◆ **ENTRIES PROVIDED**:
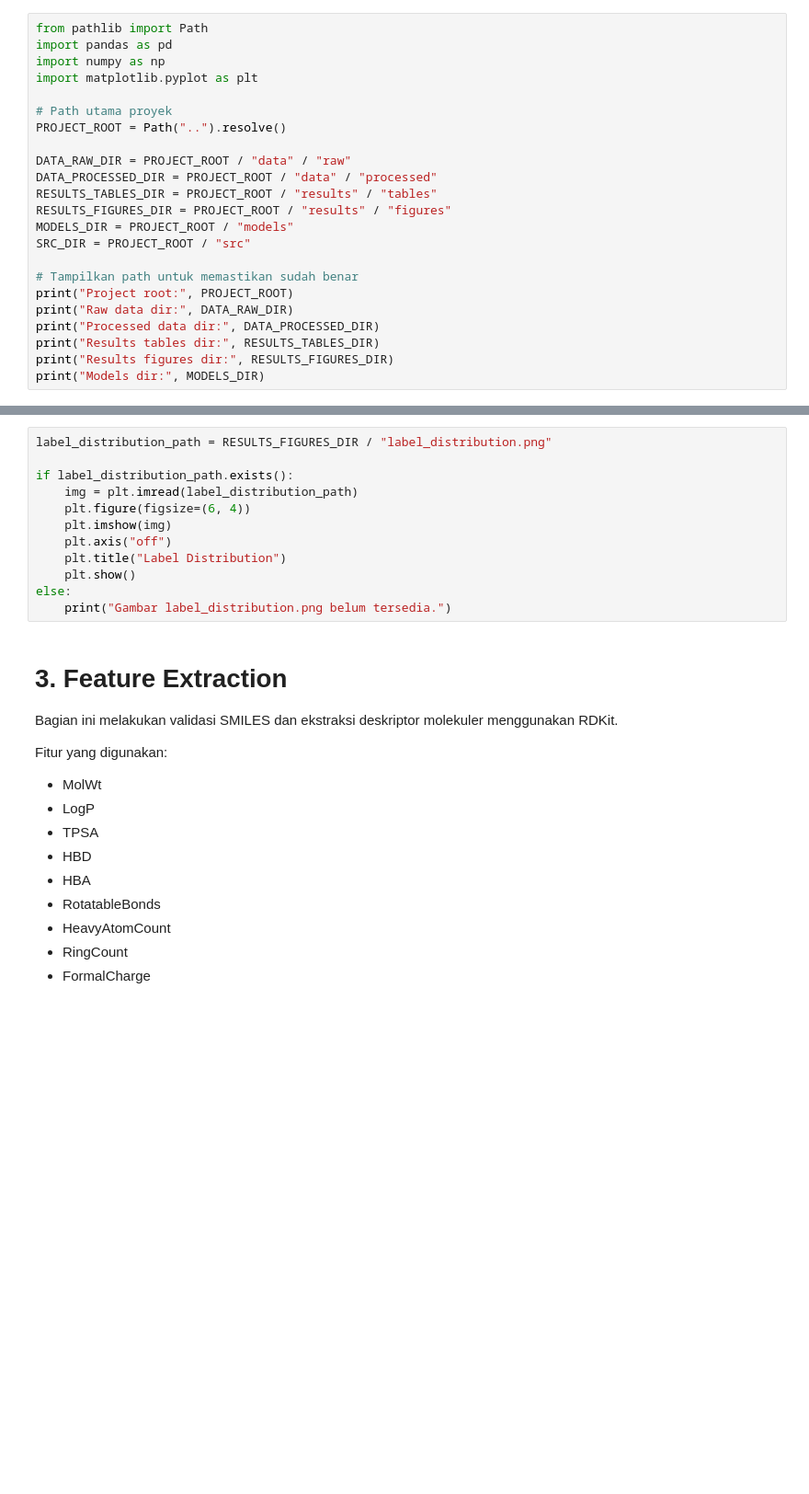
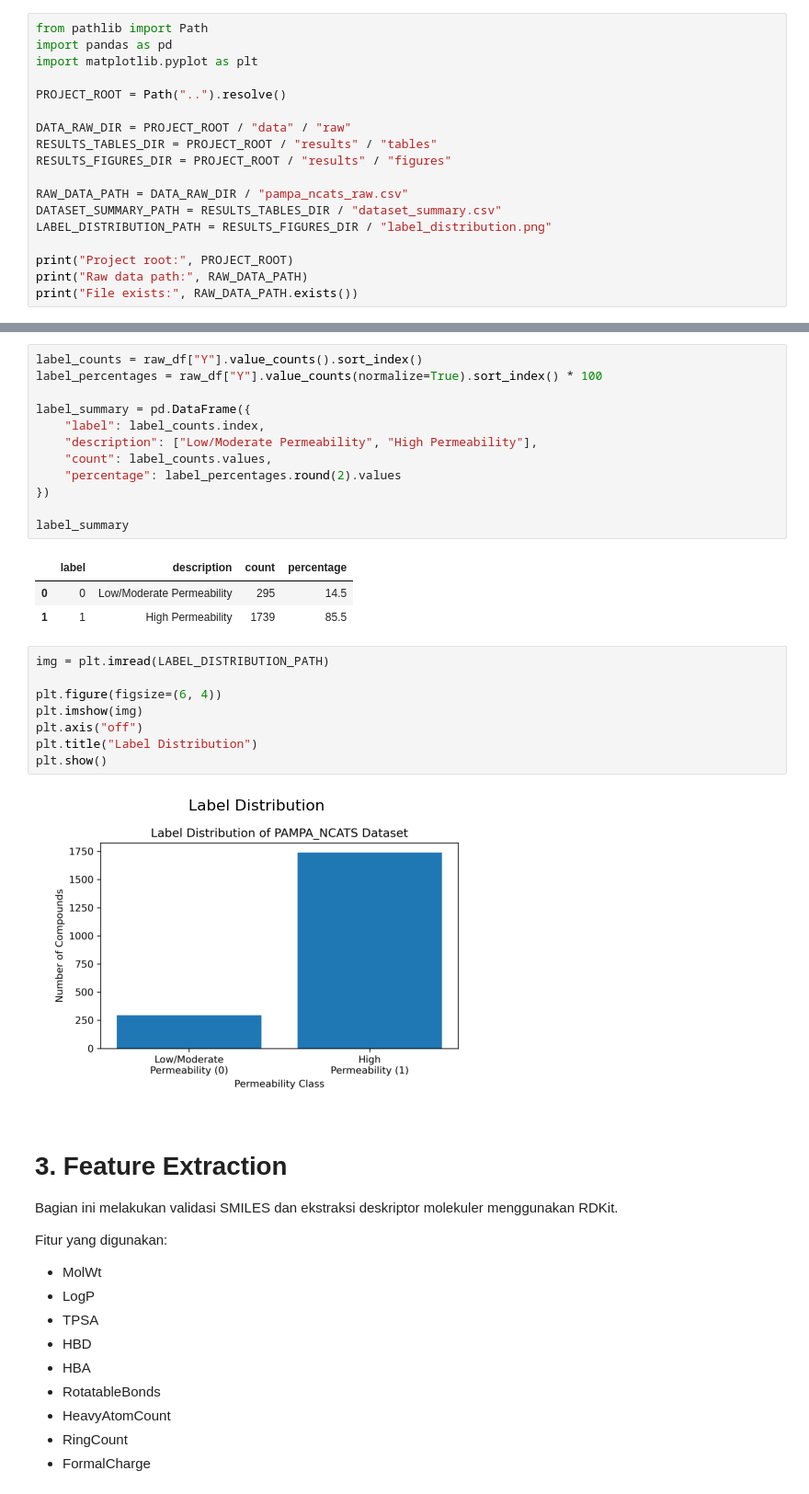
Before and after one commit to sonyaaputri/membrane-permeability-ml, a Jupyter notebook: notebooks/membrane_permeability_demo.ipynb, the cells around one changed output, grey strips where cells are left out. Shown at 92% size. Saved outputs shown, nothing was run; the diff lists cells and outputs as text; blank space fills up the shorter version.

Commit message:
docs: add dataset sections to demo notebook

```diff
--- a/notebooks/membrane_permeability_demo.ipynb
+++ b/notebooks/membrane_permeability_demo.ipynb
@@ -17,25 +24,20 @@ Notebook ini digunakan sebagai file utama untuk menjalankan demo program. Pipeli
 # %%
 from pathlib import Path
 import pandas as pd
-import numpy as np
 import matplotlib.pyplot as plt
 
-# Path utama proyek
 PROJECT_ROOT = Path("..").resolve()
 
 DATA_RAW_DIR = PROJECT_ROOT / "data" / "raw"
-DATA_PROCESSED_DIR = PROJECT_ROOT / "data" / "processed"
 RESULTS_TABLES_DIR = PROJECT_ROOT / "results" / "tables"
 RESULTS_FIGURES_DIR = PROJECT_ROOT / "results" / "figures"
-MODELS_DIR = PROJECT_ROOT / "models"
-SRC_DIR = PROJECT_ROOT / "src"
 
-# Tampilkan path untuk memastikan sudah benar
+RAW_DATA_PATH = DATA_RAW_DIR / "pampa_ncats_raw.csv"
+DATASET_SUMMARY_PATH = RESULTS_TABLES_DIR / "dataset_summary.csv"
+LABEL_DISTRIBUTION_PATH = RESULTS_FIGURES_DIR / "label_distribution.png"
+
 print("Project root:", PROJECT_ROOT)
-print("Raw data dir:", DATA_RAW_DIR)
-print("Processed data dir:", DATA_PROCESSED_DIR)
-print("Results tables dir:", RESULTS_TABLES_DIR)
-print("Results figures dir:", RESULTS_FIGURES_DIR)
-print("Models dir:", MODELS_DIR)
+print("Raw data path:", RAW_DATA_PATH)
+print("File exists:", RAW_DATA_PATH.exists())
 # %% [output]
 Project root: C:\Users\SONYA PUTRI\Documents\Semester 6\KDS\Tubes\membrane-permeability-ml
@@ -84,15 +99,29 @@ else:
 # %%
-label_distribution_path = RESULTS_FIGURES_DIR / "label_distribution.png"
+label_counts = raw_df["Y"].value_counts().sort_index()
+label_percentages = raw_df["Y"].value_counts(normalize=True).sort_index() * 100
 
-if label_distribution_path.exists():
-    img = plt.imread(label_distribution_path)
-    plt.figure(figsize=(6, 4))
-    plt.imshow(img)
-    plt.axis("off")
-    plt.title("Label Distribution")
-    plt.show()
-else:
-    print("Gambar label_distribution.png belum tersedia.")
+label_summary = pd.DataFrame({
+    "label": label_counts.index,
+    "description": ["Low/Moderate Permeability", "High Permeability"],
+    "count": label_counts.values,
+    "percentage": label_percentages.round(2).values
+})
+
+label_summary
+# %% [output]
+|  | label | description | count | percentage |
+| 0 | 0 | Low/Moderate Permeability | 295 | 14.5 |
+| 1 | 1 | High Permeability | 1739 | 85.5 |
+# %%
+img = plt.imread(LABEL_DISTRIBUTION_PATH)
+
+plt.figure(figsize=(6, 4))
+plt.imshow(img)
+plt.axis("off")
+plt.title("Label Distribution")
+plt.show()
+# %% [output]
+[figure, added]
 # %% [markdown]
 # 3. Feature Extraction
 
```
Also changed, not shown: parts of 8 cells of this notebook, 1 other file.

◆ **WHAT THIS TASK INVOLVES**:
Give the data above again, exactly, with every picture removed.

◆ **EXERCISE OUTPUT**:
Before and after one commit to sonyaaputri/membrane-permeability-ml, a Jupyter notebook: notebooks/membrane_permeability_demo.ipynb, the cells around one changed output, grey strips where cells are left out. Shown at 92% size. Saved outputs shown, nothing was run; the diff lists cells and outputs as text; blank space fills up the shorter version.

Commit message:
docs: add dataset sections to demo notebook

```diff
--- a/notebooks/membrane_permeability_demo.ipynb
+++ b/notebooks/membrane_permeability_demo.ipynb
@@ -17,25 +24,20 @@ Notebook ini digunakan sebagai file utama untuk menjalankan demo program. Pipeli
 # %%
 from pathlib import Path
 import pandas as pd
-import numpy as np
 import matplotlib.pyplot as plt
 
-# Path utama proyek
 PROJECT_ROOT = Path("..").resolve()
 
 DATA_RAW_DIR = PROJECT_ROOT / "data" / "raw"
-DATA_PROCESSED_DIR = PROJECT_ROOT / "data" / "processed"
 RESULTS_TABLES_DIR = PROJECT_ROOT / "results" / "tables"
 RESULTS_FIGURES_DIR = PROJECT_ROOT / "results" / "figures"
-MODELS_DIR = PROJECT_ROOT / "models"
-SRC_DIR = PROJECT_ROOT / "src"
 
-# Tampilkan path untuk memastikan sudah benar
+RAW_DATA_PATH = DATA_RAW_DIR / "pampa_ncats_raw.csv"
+DATASET_SUMMARY_PATH = RESULTS_TABLES_DIR / "dataset_summary.csv"
+LABEL_DISTRIBUTION_PATH = RESULTS_FIGURES_DIR / "label_distribution.png"
+
 print("Project root:", PROJECT_ROOT)
-print("Raw data dir:", DATA_RAW_DIR)
-print("Processed data dir:", DATA_PROCESSED_DIR)
-print("Results tables dir:", RESULTS_TABLES_DIR)
-print("Results figures dir:", RESULTS_FIGURES_DIR)
-print("Models dir:", MODELS_DIR)
+print("Raw data path:", RAW_DATA_PATH)
+print("File exists:", RAW_DATA_PATH.exists())
 # %% [output]
 Project root: C:\Users\SONYA PUTRI\Documents\Semester 6\KDS\Tubes\membrane-permeability-ml
@@ -84,15 +99,29 @@ else:
 # %%
-label_distribution_path = RESULTS_FIGURES_DIR / "label_distribution.png"
+label_counts = raw_df["Y"].value_counts().sort_index()
+label_percentages = raw_df["Y"].value_counts(normalize=True).sort_index() * 100
 
-if label_distribution_path.exists():
-    img = plt.imread(label_distribution_path)
-    plt.figure(figsize=(6, 4))
-    plt.imshow(img)
-    plt.axis("off")
-    plt.title("Label Distribution")
-    plt.show()
-else:
-    print("Gambar label_distribution.png belum tersedia.")
+label_summary = pd.DataFrame({
+    "label": label_counts.index,
+    "description": ["Low/Moderate Permeability", "High Permeability"],
+    "count": label_counts.values,
+    "percentage": label_percentages.round(2).values
+})
+
+label_summary
+# %% [output]
+|  | label | description | count | percentage |
+| 0 | 0 | Low/Moderate Permeability | 295 | 14.5 |
+| 1 | 1 | High Permeability | 1739 | 85.5 |
+# %%
+img = plt.imread(LABEL_DISTRIBUTION_PATH)
+
+plt.figure(figsize=(6, 4))
+plt.imshow(img)
+plt.axis("off")
+plt.title("Label Distribution")
+plt.show()
+# %% [output]
+[figure, added]
 # %% [markdown]
 # 3. Feature Extraction
 
```
Also changed, not shown: parts of 8 cells of this notebook, 1 other file.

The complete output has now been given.